### Prompt:
Your output should be an exact copy of the records, with no pictures in it.
*** Begin section ***
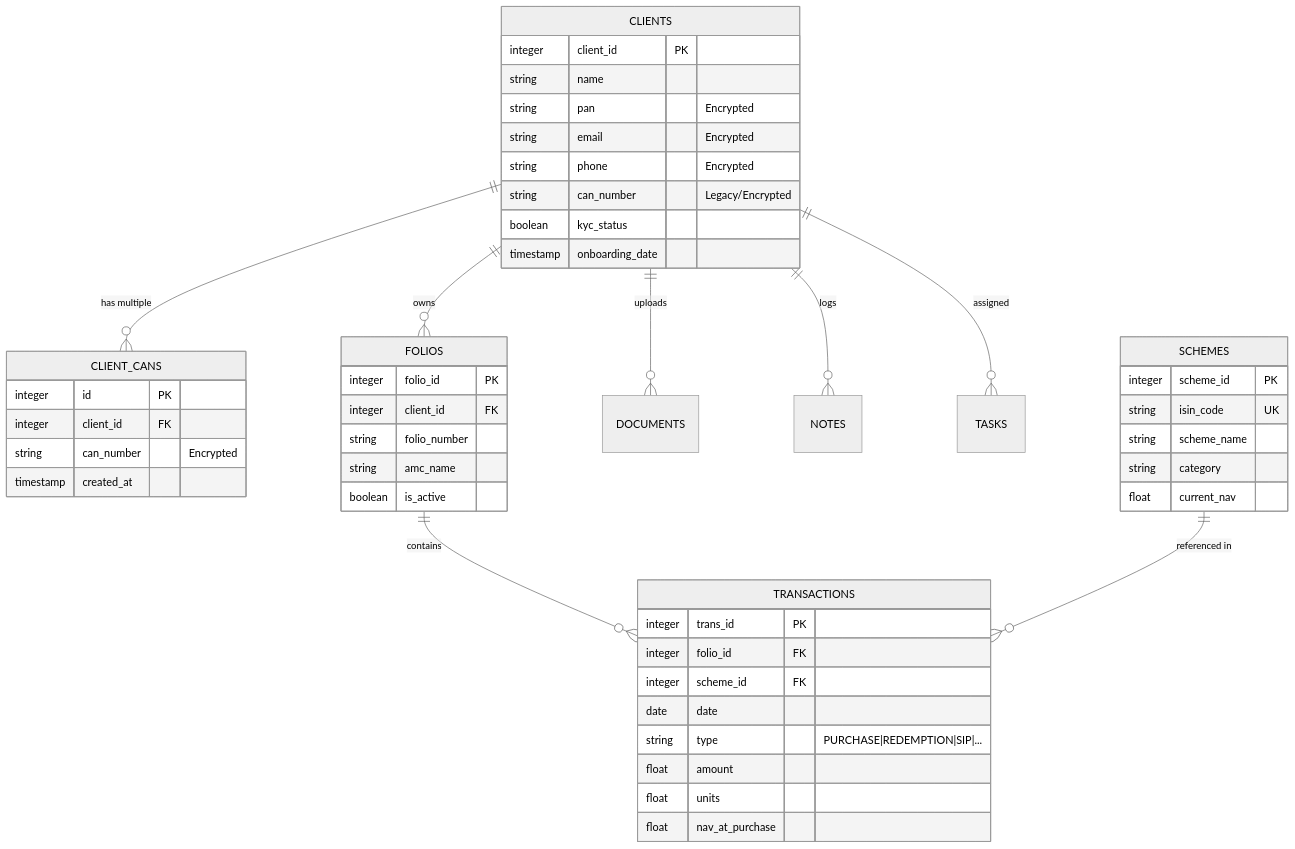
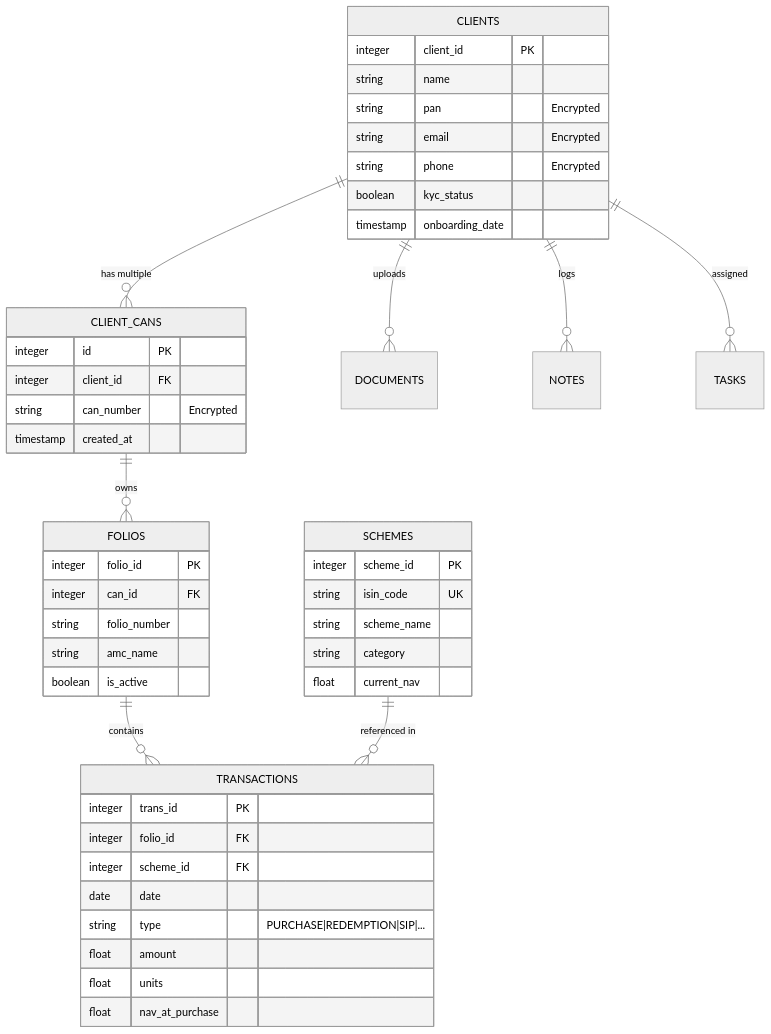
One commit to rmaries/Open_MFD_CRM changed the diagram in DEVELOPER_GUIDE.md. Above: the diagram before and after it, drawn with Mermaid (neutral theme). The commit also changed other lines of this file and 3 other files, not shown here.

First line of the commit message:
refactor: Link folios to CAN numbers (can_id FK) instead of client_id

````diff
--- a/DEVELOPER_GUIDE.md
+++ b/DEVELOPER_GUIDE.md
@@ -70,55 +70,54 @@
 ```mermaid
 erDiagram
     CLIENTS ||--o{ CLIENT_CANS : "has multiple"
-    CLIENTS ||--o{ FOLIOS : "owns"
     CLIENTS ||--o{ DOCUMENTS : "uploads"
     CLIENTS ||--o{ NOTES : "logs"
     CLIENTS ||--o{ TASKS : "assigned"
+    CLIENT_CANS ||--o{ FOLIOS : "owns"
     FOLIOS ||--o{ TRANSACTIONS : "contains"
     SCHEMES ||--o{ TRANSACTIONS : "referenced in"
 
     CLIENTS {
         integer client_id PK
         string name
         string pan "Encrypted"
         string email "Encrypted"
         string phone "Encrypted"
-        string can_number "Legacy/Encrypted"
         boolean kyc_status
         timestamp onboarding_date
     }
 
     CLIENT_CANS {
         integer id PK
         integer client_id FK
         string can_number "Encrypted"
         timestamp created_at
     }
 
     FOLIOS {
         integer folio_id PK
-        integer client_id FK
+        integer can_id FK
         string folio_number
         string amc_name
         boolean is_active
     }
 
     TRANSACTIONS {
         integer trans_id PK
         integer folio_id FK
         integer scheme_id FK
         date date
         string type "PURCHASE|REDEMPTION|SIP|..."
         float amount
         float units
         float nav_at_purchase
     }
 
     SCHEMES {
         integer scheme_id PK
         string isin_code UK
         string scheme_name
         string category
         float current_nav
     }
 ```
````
*** End section ***
### Result below:
One commit to rmaries/Open_MFD_CRM changed the diagram in DEVELOPER_GUIDE.md. Above: the diagram before and after it, drawn with Mermaid (neutral theme). The commit also changed other lines of this file and 3 other files, not shown here.

First line of the commit message:
refactor: Link folios to CAN numbers (can_id FK) instead of client_id

````diff
--- a/DEVELOPER_GUIDE.md
+++ b/DEVELOPER_GUIDE.md
@@ -70,55 +70,54 @@
 ```mermaid
 erDiagram
     CLIENTS ||--o{ CLIENT_CANS : "has multiple"
-    CLIENTS ||--o{ FOLIOS : "owns"
     CLIENTS ||--o{ DOCUMENTS : "uploads"
     CLIENTS ||--o{ NOTES : "logs"
     CLIENTS ||--o{ TASKS : "assigned"
+    CLIENT_CANS ||--o{ FOLIOS : "owns"
     FOLIOS ||--o{ TRANSACTIONS : "contains"
     SCHEMES ||--o{ TRANSACTIONS : "referenced in"
 
     CLIENTS {
         integer client_id PK
         string name
         string pan "Encrypted"
         string email "Encrypted"
         string phone "Encrypted"
-        string can_number "Legacy/Encrypted"
         boolean kyc_status
         timestamp onboarding_date
     }
 
     CLIENT_CANS {
         integer id PK
         integer client_id FK
         string can_number "Encrypted"
         timestamp created_at
     }
 
     FOLIOS {
         integer folio_id PK
-        integer client_id FK
+        integer can_id FK
         string folio_number
         string amc_name
         boolean is_active
     }
 
     TRANSACTIONS {
         integer trans_id PK
         integer folio_id FK
         integer scheme_id FK
         date date
         string type "PURCHASE|REDEMPTION|SIP|..."
         float amount
         float units
         float nav_at_purchase
     }
 
     SCHEMES {
         integer scheme_id PK
         string isin_code UK
         string scheme_name
         string category
         float current_nav
     }
 ```
````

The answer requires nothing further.